Data for processing
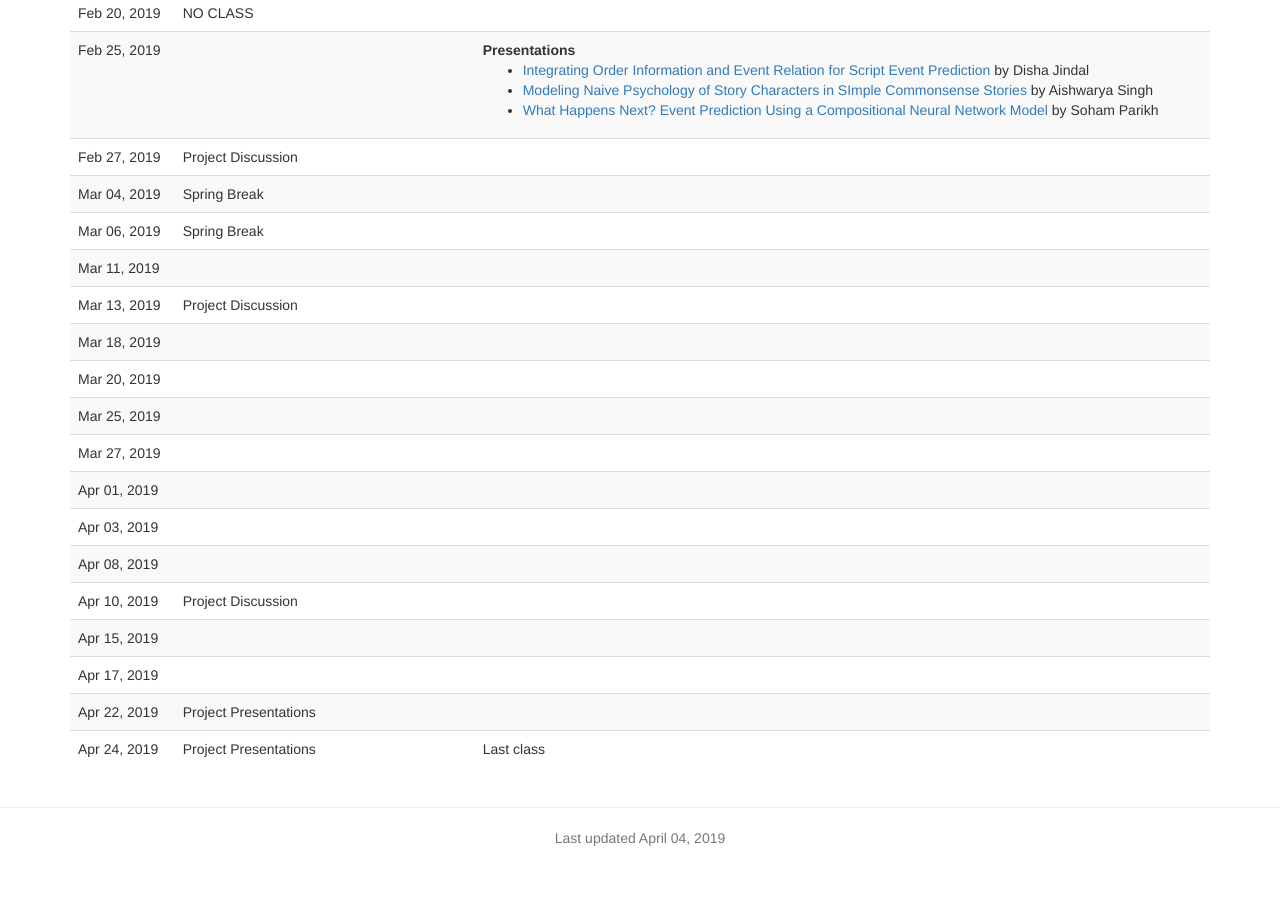
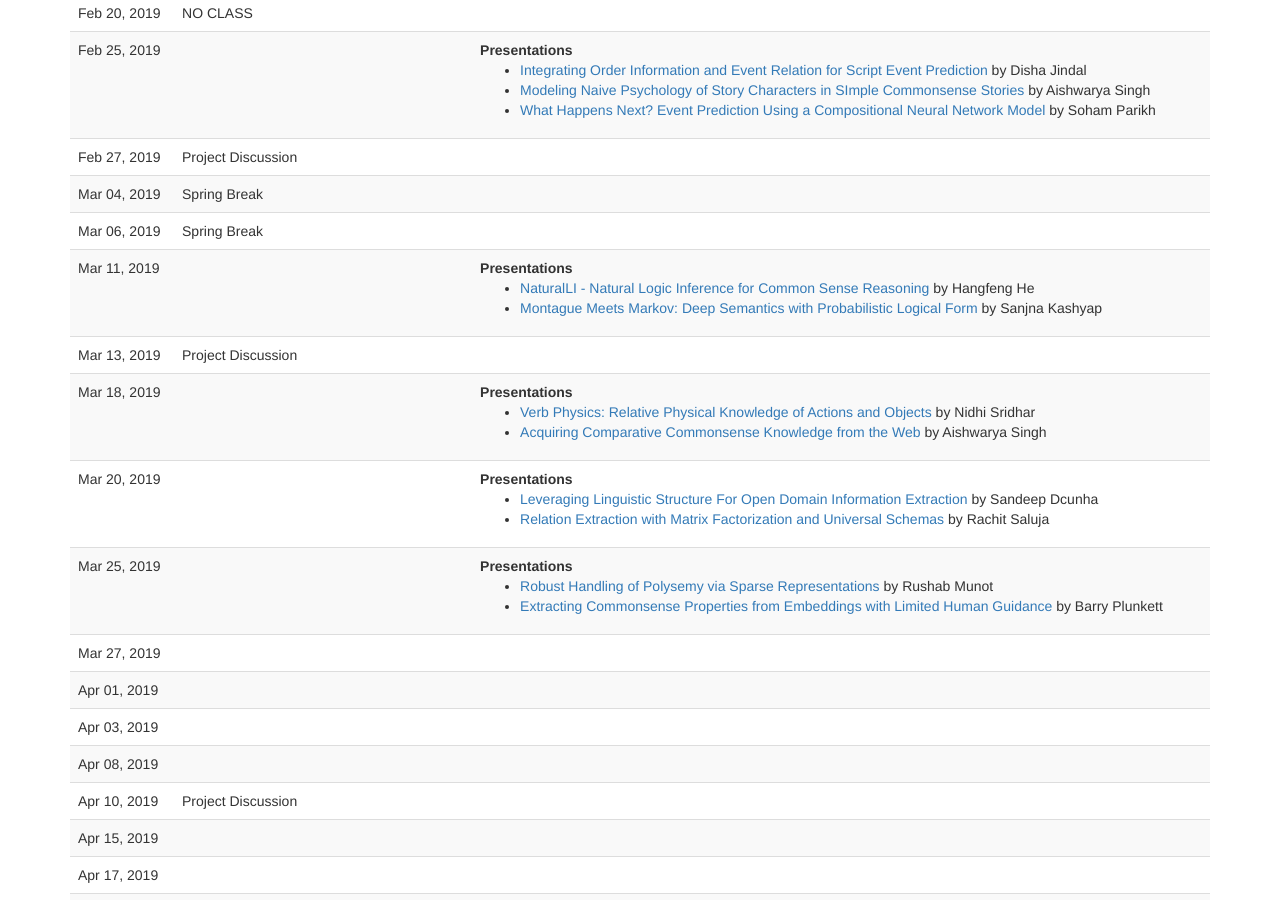
Before and after one commit to nitishgupta/cis700dr, a Jekyll site: the page built from lectures.md, in a window 1280 px wide and 900 px high, scrolled down 660 px. Built offline with Jekyll 4.4.1, drawn with Linux system fonts in a browser that asks for light colours; nearby versions of some CDN libraries; a script that is not in the unit is left out; before the commit the page ends 1528 px from its top, so only the background shows below that.

Commit message:
class slides

```diff
--- a/_data/lectures.yaml
+++ b/_data/lectures.yaml
@@ -143,6 +143,15 @@
     title:
     slides:
     comments:
+    presentations:
+        -
+            title:  NaturalLI - Natural Logic Inference for Common Sense Reasoning
+            presenter: Hangfeng He
+            link: presentation_slides/naturallogic.pptx
+        -
+            title: 'Montague Meets Markov: Deep Semantics with Probabilistic Logical Form'
+            presenter: Sanjna Kashyap
+            link: presentation_slides/montague.pptx
 
 -
     date: 2019-03-13
@@ -155,18 +164,47 @@
     title:
     slides:
     comments:
+    presentations:
+        -
+            title: 'Verb Physics: Relative Physical Knowledge of Actions and Objects'
+            presenter: Nidhi Sridhar
+            link: presentation_slides/verbphysics.pptx
+        -
+            title: Acquiring Comparative Commonsense Knowledge from the Web
+            presenter: Aishwarya Singh
+            link: presentation_slides/acquiring_ccs.pptx
 
 -
     date: 2019-03-20
     title:
     slides:
     comments:
+    presentations:
+        -
+            title: Leveraging Linguistic Structure For Open Domain Information Extraction
+            presenter: Sandeep Dcunha
+            link: presentation_slides/openiels.pptx
+        -
+            title: Relation Extraction with Matrix Factorization and Universal Schemas
+            presenter: Rachit Saluja
+            link: presentation_slides/mf.pptx
 
 -
     date: 2019-03-25
     title:
     slides:
     comments:
+    presentations:
+        -
+            title: Robust Handling of Polysemy via Sparse Representations
+            presenter: Rushab Munot
+            link: presentation_slides/polysemy.pptx
+        -
+            title: Extracting Commonsense Properties from Embeddings with Limited Human Guidance
+            presenter: Barry Plunkett
+            link: presentation_slides/csembeddings.pptx
+
+
 
 
 -
```
Also changed, not shown: 2 other files.
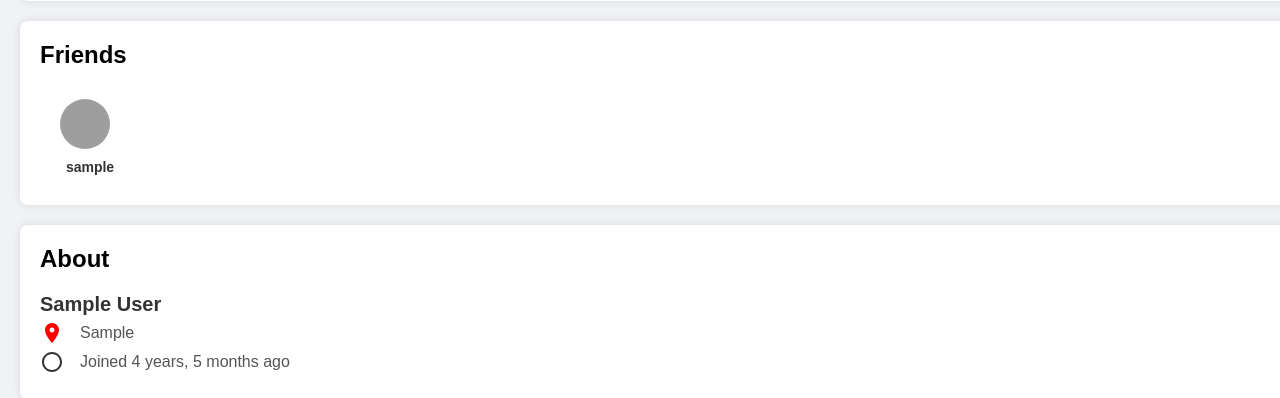
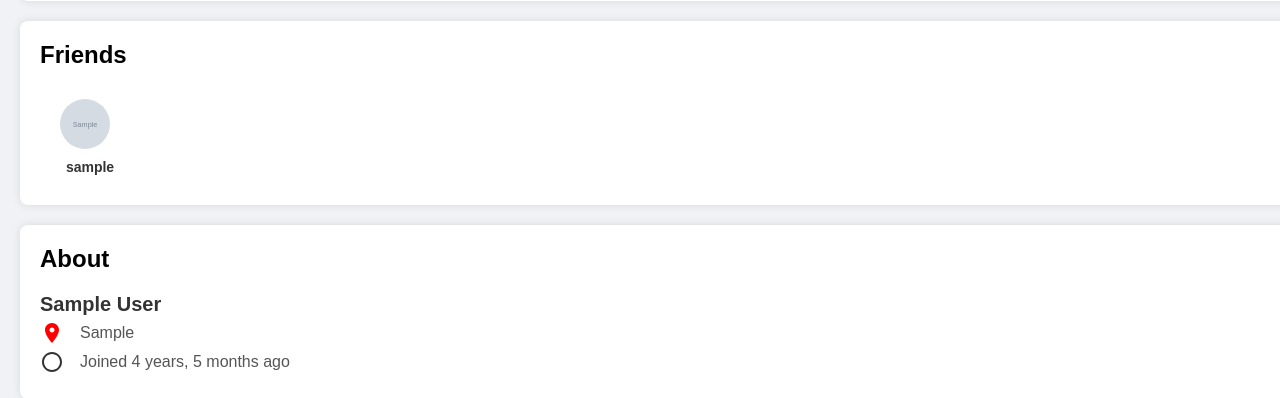
Before and after one commit to malithi19/Social-Network, a Django app: page /profile/1/ in a window 1280 px wide; the page is wider, and only the part inside the window is pictured. Shown: the part 676-1074 px from the top of that part. Run offline with Django 5.2, Linux system fonts and the light colour scheme; tables that the repository leaves empty hold one stand-in row (values such as "Sample post"); grey boxes marked "Sample" are stand-in pictures; grey boxes are pictures that could not be loaded.

Commit message:
Set user profile photo

```diff
--- a/social/Templates/friends.html
+++ b/social/Templates/friends.html
@@ -139,7 +139,7 @@
         {% for user in users %}
         <div class="friend-request" >
             <div class="friend-info">
-                <img src="{% if user.profile.profile_picture %}{{ user.profile.profile_picture.url }}{% else %}default-profile.jpg{% endif %}" alt="Profile Picture">
+                <img src="{% if user.profile.picture %}{{ user.profile.picture.url }}{% else %}default-profile.jpg{% endif %}" alt="Profile Picture">
                 <div>
                     <strong><a href="{% url 'other_profile' user.id %}" style="text-decoration: none; color: black;">{{ user.username }}</a></strong>
                     <div>
--- a/social/Templates/other_profile.html
+++ b/social/Templates/other_profile.html
@@ -326,7 +326,7 @@
                     {% for friend in user.profile.friends.all %}
                     <div class="friend">
                         <a href="{% url 'other_profile' friend.id %}" class="friend-link">
-                            <img src="{% if friend.profile.profile_picture %}{{ friend.profile.profile_picture.url }}{% else %}{% static 'default_profile_picture.png' %}{% endif %}" alt="{{ friend.username }}'s profile picture" class="friend-picture">
+                            <img src="{% if friend.profile.picture %}{{ friend.profile.picture.url }}{% else %}{% static 'default_profile_picture.png' %}{% endif %}" alt="{{ friend.username }}'s profile picture" class="friend-picture">
                         </a>
                         <span class="friend-username">{{ friend.username }}</span>
                     </div>
--- a/social/Templates/profile.html
+++ b/social/Templates/profile.html
@@ -575,7 +575,7 @@
                     {% for friend in user.profile.friends.all %}
                     <div class="friend">
                         <a href="{% url 'other_profile' friend.id %}" class="friend-link">
-                            <img src="{% if friend.profile.profile_picture %}{{ friend.profile.profile_picture.url }}{% else %}{% static 'default_profile_picture.png' %}{% endif %}" alt="{{ friend.username }}'s profile picture" class="friend-picture">
+                            <img src="{% if friend.profile.picture %}{{ friend.profile.picture.url }}{% else %}{% static 'default_profile_picture.png' %}{% endif %}" alt="{{ friend.username }}'s profile picture" class="friend-picture">
                         </a>
                         <span class="friend-username">{{ friend.username }}</span>
                     </div>
```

Task to complete
Using the data above, work out how many lines include the word "date" and give only that number.

Result of this exercise
3